A public lecture organised by the Beyond the Cold War: Toward a Community of Asia project.
Alone among European countries, the Soviet Union did not commemorate World War I, a conflict it considered bourgeois and imperialist. Yet by the end of World War II, monuments to the heroism of Red Army soldiers were being erected from Berlin to Pyongyang that looked a lot like the earlier European models. Why did Soviet war memorials follow classical examples, eshewing any avant-garde influence? And why are so many more being built today in a style that often strikes foreign observers as being bombastic and antiquated – most recently at Russia's new national cemetery outside Moscow? To answer these questions, this lecture will look at the evolution of Russian military art from pre-revolutionary times to today. It will focus particularly on the crucial role of Marshal Kliment Voroshilov, the celebrated military and political leader who was also the Soviet Union's most powerful patron of the arts, and his network of artistic clients: a male-only coterie of sculptors, architects and painters who despised modernist, non-figurative art, were often conservative and nationalistic, and established the army as a reliable source of commissions that allowed them to circumvent regular artistic institutions.
The lecture would be of particular interest to specialists in Russian/Soviet history, military history, memory studies as well as the history of art and architecture. It would also be of interest to a general audience interested in soviet history and art.
The speaker, Mischa Gabowitsch, is a contemporary historian and sociologist specialising in Soviet war memorials, and the study of protest and social movements in Russia. He is a research fellow at the Einstein Forum in Potsdam, Germany and the author/editor of several books in English, German and Russian.

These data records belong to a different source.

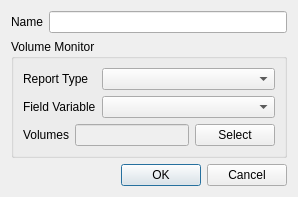
Old version of the form view/solution/monitors/volume_dialog.ui in the repository nextfoam/baram.
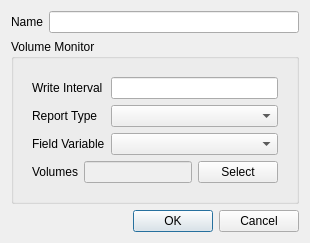
New version of the form.

Commit message: #142 모니터링 항목에 write interval 추가, surface 모니터 report type 추가

The edit to the form file:
```diff
--- a/view/solution/monitors/volume_dialog.ui
+++ b/view/solution/monitors/volume_dialog.ui
@@ -6,8 +6,8 @@
    <rect>
     <x>0</x>
     <y>0</y>
-    <width>298</width>
-    <height>192</height>
+    <width>310</width>
+    <height>238</height>
    </rect>
   </property>
   <property name="windowTitle">
@@ -51,36 +51,41 @@
       <item>
        <widget class="QWidget" name="properties" native="true">
         <layout class="QFormLayout" name="formLayout">
-         <property name="leftMargin">
-          <number>0</number>
-         </property>
-         <property name="topMargin">
-          <number>0</number>
-         </property>
-         <property name="rightMargin">
-          <number>0</number>
-         </property>
          <property name="bottomMargin">
           <number>0</number>
          </property>
          <item row="0" column="0">
+          <widget class="QLabel" name="label_5">
+           <property name="text">
+            <string>Write Interval</string>
+           </property>
+          </widget>
+         </item>
+         <item row="0" column="1">
+          <widget class="QLineEdit" name="writeInterval">
+           <property name="text">
+            <string/>
+           </property>
+          </widget>
+         </item>
+         <item row="1" column="0">
           <widget class="QLabel" name="label">
            <property name="text">
             <string>Report Type</string>
            </property>
           </widget>
          </item>
-         <item row="0" column="1">
+         <item row="1" column="1">
           <widget class="QComboBox" name="reportType"/>
          </item>
-         <item row="1" column="0">
+         <item row="2" column="0">
           <widget class="QLabel" name="label_2">
            <property name="text">
             <string>Field Variable</string>
            </property>
           </widget>
          </item>
-         <item row="1" column="1">
+         <item row="2" column="1">
           <widget class="QComboBox" name="fieldVariable"/>
          </item>
         </layout>
@@ -90,16 +95,16 @@
        <widget class="QWidget" name="widget" native="true">
         <layout class="QHBoxLayout" name="horizontalLayout_2">
          <property name="leftMargin">
-          <number>0</number>
+          <number>9</number>
          </property>
          <property name="topMargin">
           <number>0</number>
          </property>
          <property name="rightMargin">
-          <number>0</number>
+          <number>9</number>
          </property>
          <property name="bottomMargin">
-          <number>0</number>
+          <number>9</number>
          </property>
          <item>
           <widget class="QLabel" name="label_3">
```
The commit also changes 12 other files.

This is a FREE EVENT but places are limited, so please register to secure a place.
For queries, contact Una Yeung